On Thursday a U.S. Senate panel finally got a peek at a study that reviewed whether banks considered “too big to fail” can still issue debt at lower interest rates than smaller banks. The verdict was mixed. Although the report confirmed the perception that large U.S. banks have an edge over smaller rivals, the funding advantage seems to have ebbed considerably since the early days of the 2008 recession, when federal government bailouts of big banks prevailed.
Authored by the Government Accountability Office, the report’s ambiguous findings could provide grist for Congressional leaders on both sides of the TBTF argument. The report doesn’t deny the probability that the government would bail out large banks if warranted, but it also doesn’t conclusively find that big banks have a significant advantage in the financial markets.
In a joint statement commenting on the report, Ohio Senator Sherrod Brown and Louisiana Senator David Vitter, both of whom commissioned the report more than a year ago, said that although the report reveals that the federal backing of big banks has abated, it could still resurface if the economy worsens “or low borrowing costs across the economy begin to rise.”
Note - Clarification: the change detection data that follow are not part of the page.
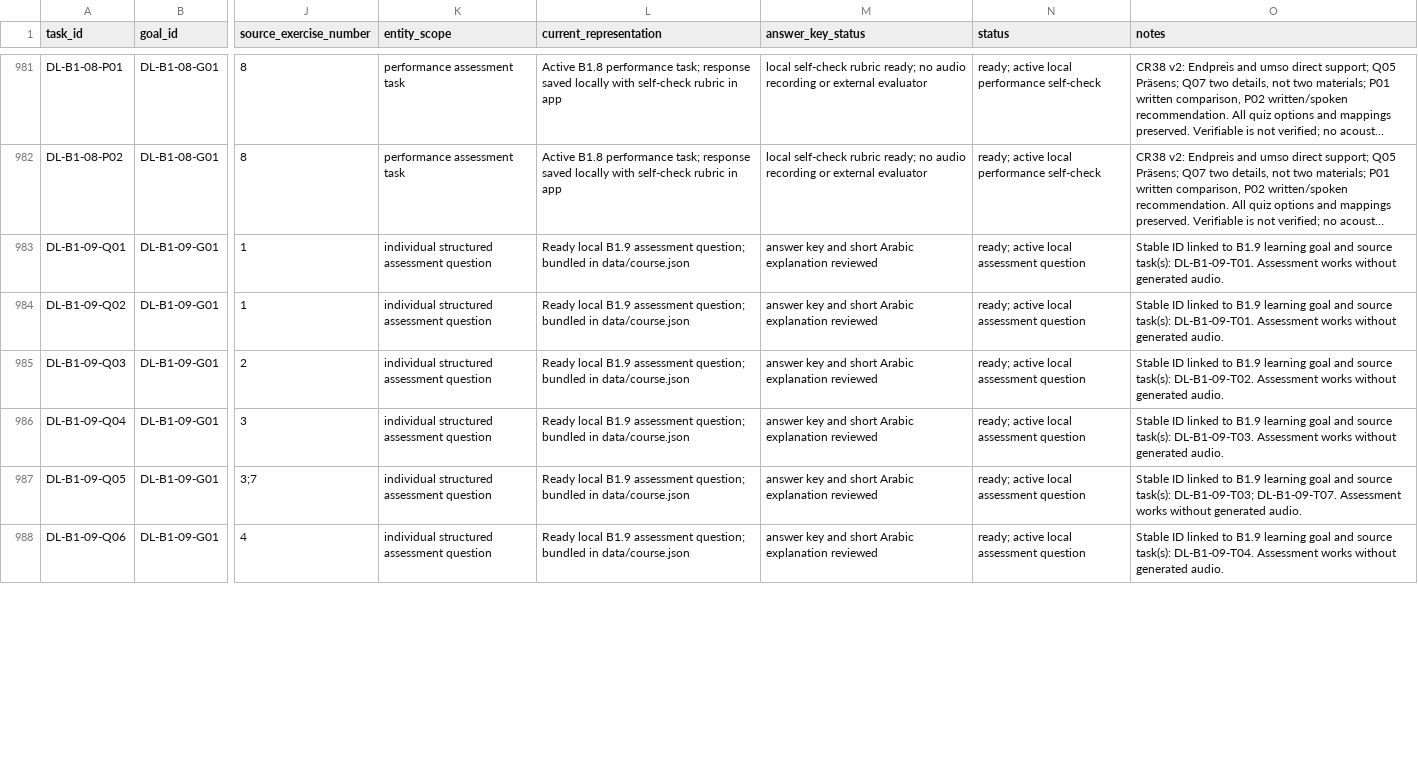
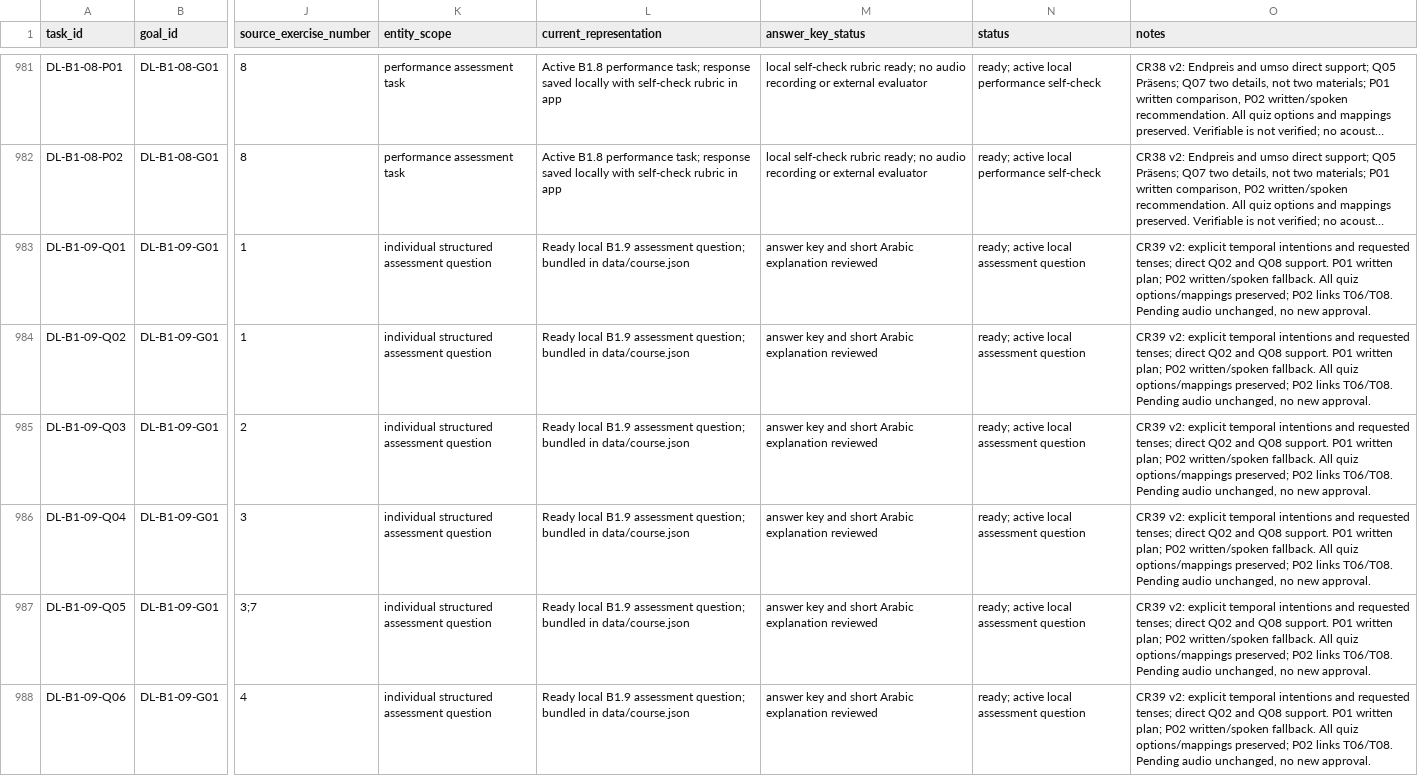
Before and after one commit to naderba69/deutschlern, a CSV file: data/production-task-catalog.csv, drawn as a sheet; only a part is shown, gaps mark what is left out; long unchanged cells end in …; the diff covers the shown part only; the diff names each change by its address in the sheet, - before the commit and + after, or states it on an @@ line.

Commit message:
Align B1.9 temporal tasks and local evidence contracts
Co-authored-by: arena-agent <297053741+arena-agent@users.noreply.github.com>

```diff
--- a/data/production-task-catalog.csv
+++ b/data/production-task-catalog.csv
-O983:O984 (notes): Stable ID linked to B1.9 learning goal and source task(s): DL-B1-09-T01. Assessment works without generated audio.
+O983:O984 (notes): CR39 v2: explicit temporal intentions and requested tenses; direct Q02 and Q08 support. P01 written plan; P02 written/spoken fallback. All quiz options/mappings preserved; P02 links T06/T08. Pending audio unchanged, no new approval.
-O985 (notes): Stable ID linked to B1.9 learning goal and source task(s): DL-B1-09-T02. Assessment works without generated audio.
+O985 (notes): CR39 v2: explicit temporal intentions and requested tenses; direct Q02 and Q08 support. P01 written plan; P02 written/spoken fallback. All quiz options/mappings preserved; P02 links T06/T08. Pending audio unchanged, no new approval.
-O986 (notes): Stable ID linked to B1.9 learning goal and source task(s): DL-B1-09-T03. Assessment works without generated audio.
+O986 (notes): CR39 v2: explicit temporal intentions and requested tenses; direct Q02 and Q08 support. P01 written plan; P02 written/spoken fallback. All quiz options/mappings preserved; P02 links T06/T08. Pending audio unchanged, no new approval.
-O987 (notes): Stable ID linked to B1.9 learning goal and source task(s): DL-B1-09-T03; DL-B1-09-T07. Assessment works without generated audio.
+O987 (notes): CR39 v2: explicit temporal intentions and requested tenses; direct Q02 and Q08 support. P01 written plan; P02 written/spoken fallback. All quiz options/mappings preserved; P02 links T06/T08. Pending audio unchanged, no new approval.
-O988 (notes): Stable ID linked to B1.9 learning goal and source task(s): DL-B1-09-T04. Assessment works without generated audio.
+O988 (notes): CR39 v2: explicit temporal intentions and requested tenses; direct Q02 and Q08 support. P01 written plan; P02 written/spoken fallback. All quiz options/mappings preserved; P02 links T06/T08. Pending audio unchanged, no new approval.
```
Also changed, not shown: 41 edited cells elsewhere in this file, data/audio-asset-register.csv, 11 other files.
“Wall Street lobbyists may try to spin that the advantage has lessened,” said the senators, who currently serve on the Senate Banking Committee. “But if the Army Corps of Engineers came out with study that said a levee system works pretty well when it’s sunny — but couldn’t be trusted in a hurricane — we would take that as evidence we need to act.”
To address the issue of too big to fail, both senators, according to a release announcing the report’s findings, have introduced a bill “that would significantly raise capital requirements for large banks.”
To read the report, click here.